Exercise prompt: Your task is to find every line of the data that holds the string "allBlogData" and copy it.

═══ Records to use

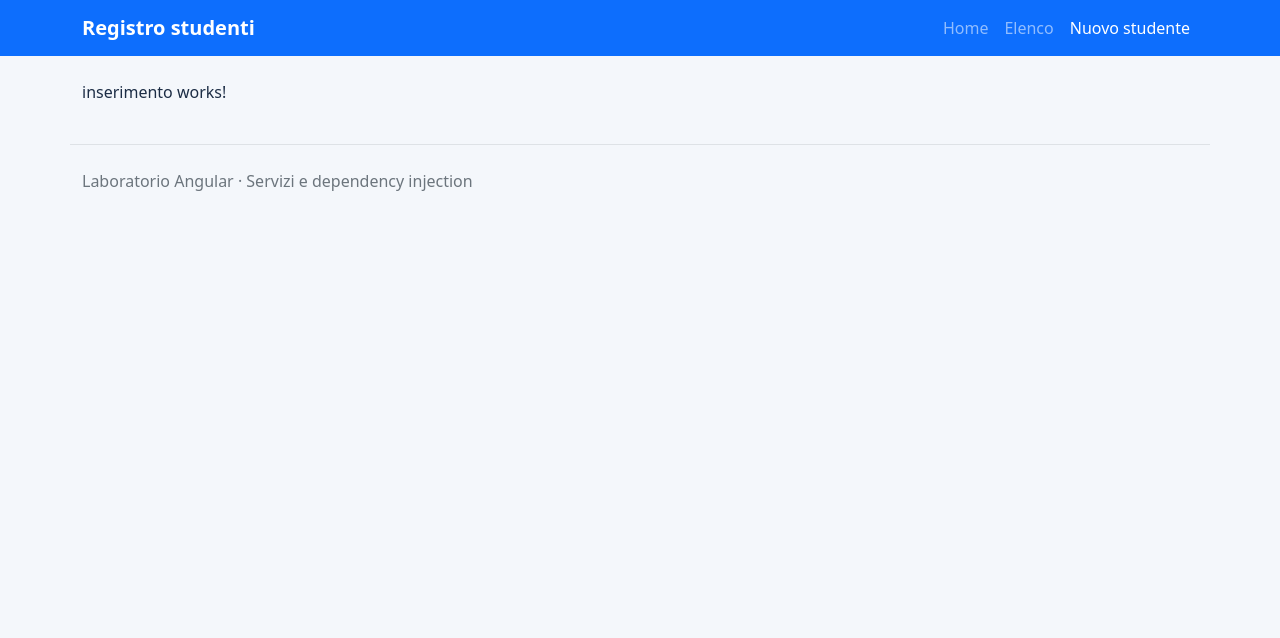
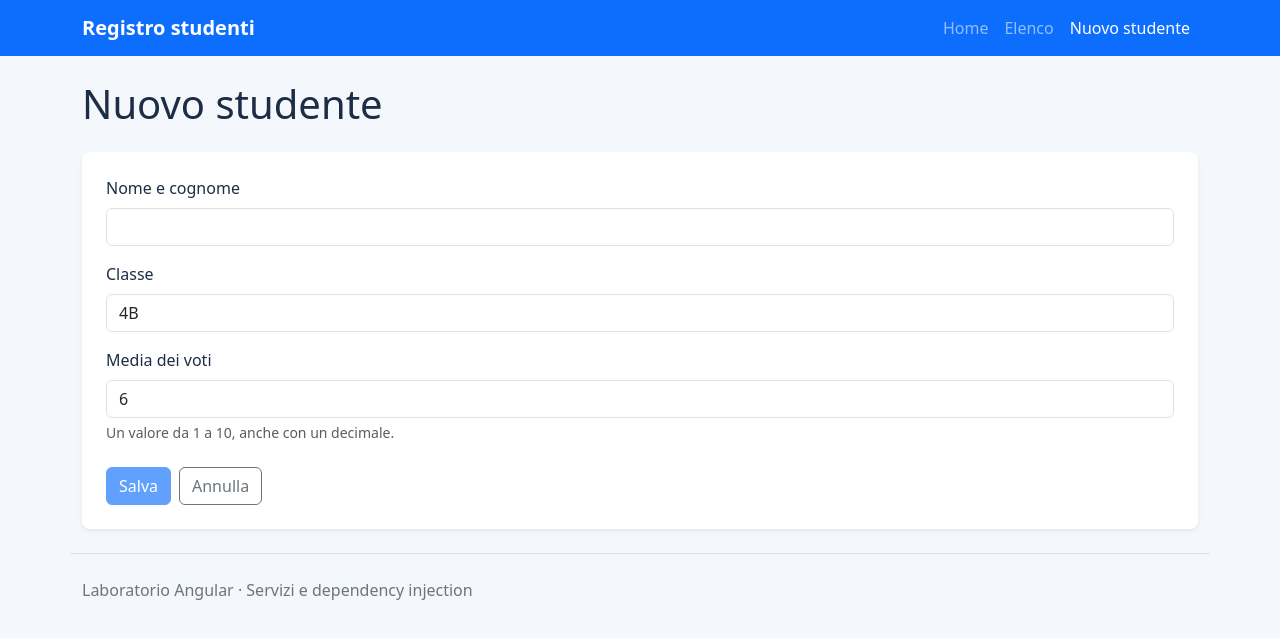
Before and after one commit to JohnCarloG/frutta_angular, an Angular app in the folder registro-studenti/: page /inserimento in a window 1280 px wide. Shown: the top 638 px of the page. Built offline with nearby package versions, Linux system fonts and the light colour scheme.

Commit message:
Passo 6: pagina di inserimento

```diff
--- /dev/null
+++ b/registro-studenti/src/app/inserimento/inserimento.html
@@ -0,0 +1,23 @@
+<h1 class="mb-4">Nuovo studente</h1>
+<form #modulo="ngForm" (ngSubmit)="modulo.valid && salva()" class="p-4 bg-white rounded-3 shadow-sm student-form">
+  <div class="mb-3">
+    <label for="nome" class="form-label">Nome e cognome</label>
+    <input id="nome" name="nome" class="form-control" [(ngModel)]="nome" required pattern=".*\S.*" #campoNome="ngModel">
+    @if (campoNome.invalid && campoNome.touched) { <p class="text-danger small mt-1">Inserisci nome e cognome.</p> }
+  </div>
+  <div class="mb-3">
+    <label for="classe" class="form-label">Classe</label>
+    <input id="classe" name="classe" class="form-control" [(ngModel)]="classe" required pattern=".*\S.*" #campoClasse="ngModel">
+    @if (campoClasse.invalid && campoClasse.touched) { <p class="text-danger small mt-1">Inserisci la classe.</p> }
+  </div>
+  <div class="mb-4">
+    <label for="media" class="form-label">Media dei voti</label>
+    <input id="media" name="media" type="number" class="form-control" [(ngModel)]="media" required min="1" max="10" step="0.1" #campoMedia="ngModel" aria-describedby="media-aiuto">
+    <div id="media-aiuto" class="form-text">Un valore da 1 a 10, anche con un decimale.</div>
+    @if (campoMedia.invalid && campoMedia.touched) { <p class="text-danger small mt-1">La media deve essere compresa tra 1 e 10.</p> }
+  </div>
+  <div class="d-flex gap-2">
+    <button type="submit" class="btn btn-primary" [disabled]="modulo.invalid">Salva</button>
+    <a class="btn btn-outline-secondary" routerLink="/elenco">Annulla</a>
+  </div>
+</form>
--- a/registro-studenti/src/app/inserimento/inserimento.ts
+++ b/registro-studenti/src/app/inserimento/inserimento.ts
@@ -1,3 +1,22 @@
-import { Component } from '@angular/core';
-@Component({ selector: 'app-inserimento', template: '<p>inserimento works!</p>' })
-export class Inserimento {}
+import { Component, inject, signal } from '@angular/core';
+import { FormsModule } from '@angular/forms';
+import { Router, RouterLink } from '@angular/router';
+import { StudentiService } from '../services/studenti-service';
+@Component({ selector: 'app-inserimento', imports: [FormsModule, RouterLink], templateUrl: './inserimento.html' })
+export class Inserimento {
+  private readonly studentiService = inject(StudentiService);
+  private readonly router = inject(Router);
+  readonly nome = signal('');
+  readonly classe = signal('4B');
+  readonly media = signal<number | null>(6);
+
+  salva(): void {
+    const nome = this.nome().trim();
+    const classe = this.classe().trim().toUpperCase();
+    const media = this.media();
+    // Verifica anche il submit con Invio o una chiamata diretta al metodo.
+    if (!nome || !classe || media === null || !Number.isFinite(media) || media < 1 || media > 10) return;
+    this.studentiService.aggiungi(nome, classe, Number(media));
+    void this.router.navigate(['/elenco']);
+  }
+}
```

══════
═══ Records to use

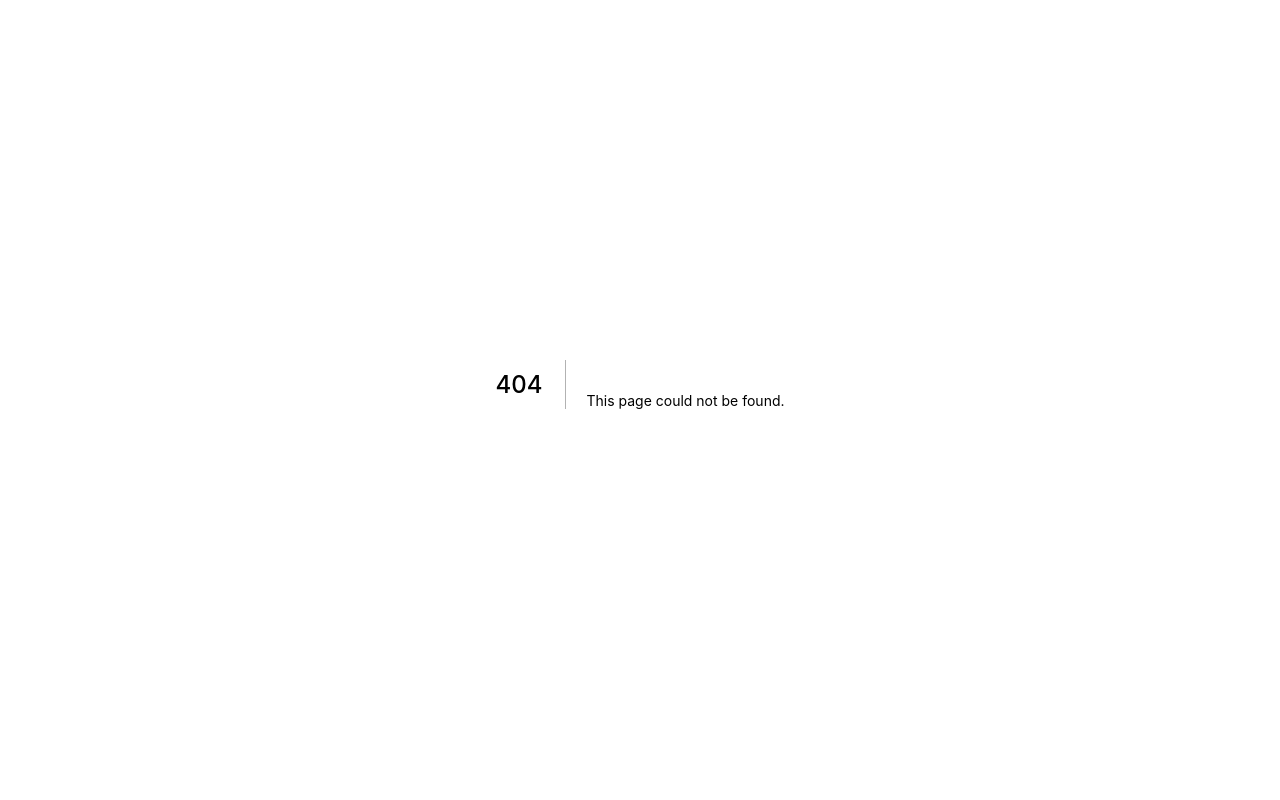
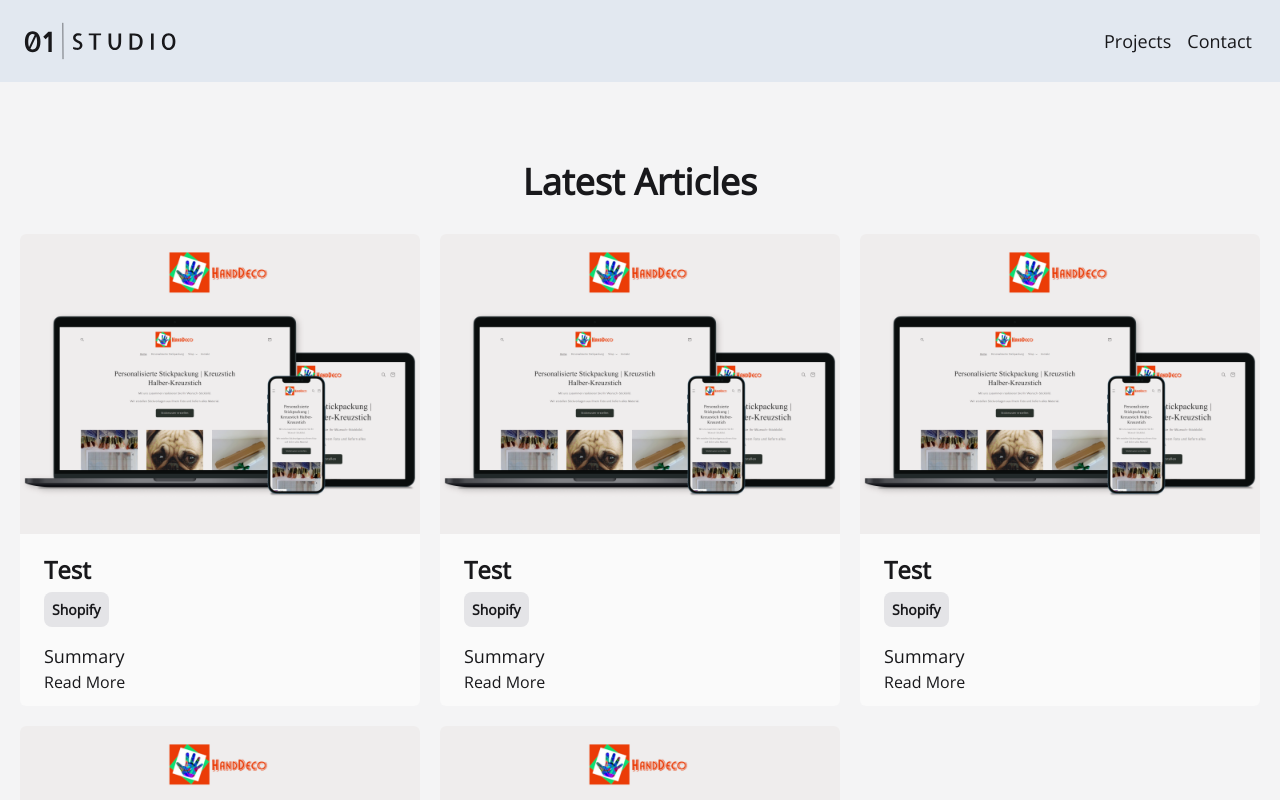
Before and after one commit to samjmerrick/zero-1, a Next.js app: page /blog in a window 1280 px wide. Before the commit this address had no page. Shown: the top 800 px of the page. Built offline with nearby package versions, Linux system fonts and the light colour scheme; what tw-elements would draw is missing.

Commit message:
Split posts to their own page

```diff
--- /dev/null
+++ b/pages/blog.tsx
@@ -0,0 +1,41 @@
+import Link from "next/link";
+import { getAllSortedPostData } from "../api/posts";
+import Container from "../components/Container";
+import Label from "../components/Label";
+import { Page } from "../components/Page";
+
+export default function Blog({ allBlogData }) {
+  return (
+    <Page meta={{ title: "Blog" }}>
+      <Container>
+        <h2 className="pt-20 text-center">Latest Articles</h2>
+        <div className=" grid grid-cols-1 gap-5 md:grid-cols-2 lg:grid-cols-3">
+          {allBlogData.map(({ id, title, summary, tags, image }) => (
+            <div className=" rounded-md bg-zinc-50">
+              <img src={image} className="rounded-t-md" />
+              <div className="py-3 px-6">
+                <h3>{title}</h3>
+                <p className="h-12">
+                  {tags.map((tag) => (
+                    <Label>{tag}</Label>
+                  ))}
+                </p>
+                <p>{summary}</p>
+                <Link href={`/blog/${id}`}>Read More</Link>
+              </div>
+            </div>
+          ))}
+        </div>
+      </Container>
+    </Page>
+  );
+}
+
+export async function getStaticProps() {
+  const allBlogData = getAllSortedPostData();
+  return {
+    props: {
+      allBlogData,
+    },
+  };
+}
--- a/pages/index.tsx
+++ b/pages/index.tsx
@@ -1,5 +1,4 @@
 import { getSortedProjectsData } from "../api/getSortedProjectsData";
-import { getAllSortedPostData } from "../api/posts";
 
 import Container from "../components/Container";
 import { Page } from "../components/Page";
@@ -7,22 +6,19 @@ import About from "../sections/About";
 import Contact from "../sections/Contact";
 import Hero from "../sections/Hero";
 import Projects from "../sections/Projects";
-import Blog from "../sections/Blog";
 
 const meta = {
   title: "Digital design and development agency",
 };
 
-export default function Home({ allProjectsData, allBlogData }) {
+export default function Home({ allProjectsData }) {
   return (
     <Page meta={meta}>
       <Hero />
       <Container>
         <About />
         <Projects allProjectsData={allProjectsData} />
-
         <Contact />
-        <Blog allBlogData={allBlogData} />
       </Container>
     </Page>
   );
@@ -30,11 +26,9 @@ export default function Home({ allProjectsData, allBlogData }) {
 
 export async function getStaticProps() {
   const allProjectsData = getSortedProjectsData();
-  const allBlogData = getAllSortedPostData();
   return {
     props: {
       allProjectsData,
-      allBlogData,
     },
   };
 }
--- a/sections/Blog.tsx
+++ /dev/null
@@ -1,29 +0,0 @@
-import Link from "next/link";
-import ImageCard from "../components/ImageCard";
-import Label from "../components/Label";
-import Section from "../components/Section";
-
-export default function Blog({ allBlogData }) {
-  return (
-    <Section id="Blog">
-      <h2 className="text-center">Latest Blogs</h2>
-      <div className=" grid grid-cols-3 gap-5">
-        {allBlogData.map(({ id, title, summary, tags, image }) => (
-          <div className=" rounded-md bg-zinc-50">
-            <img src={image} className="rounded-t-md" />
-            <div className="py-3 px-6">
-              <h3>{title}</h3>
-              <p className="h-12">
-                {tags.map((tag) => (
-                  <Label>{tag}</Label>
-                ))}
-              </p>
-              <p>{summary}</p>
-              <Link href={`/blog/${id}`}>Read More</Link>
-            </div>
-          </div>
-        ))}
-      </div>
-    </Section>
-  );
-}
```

══════

Output below:
+export default function Blog({ allBlogData }) {
+          {allBlogData.map(({ id, title, summary, tags, image }) => (
+  const allBlogData = getAllSortedPostData();
+      allBlogData,
-export default function Home({ allProjectsData, allBlogData }) {
-        <Blog allBlogData={allBlogData} />
@@ -30,11 +26,9 @@ export default function Home({ allProjectsData, allBlogData }) {
-  const allBlogData = getAllSortedPostData();
-      allBlogData,
-export default function Blog({ allBlogData }) {
-        {allBlogData.map(({ id, title, summary, tags, image }) => (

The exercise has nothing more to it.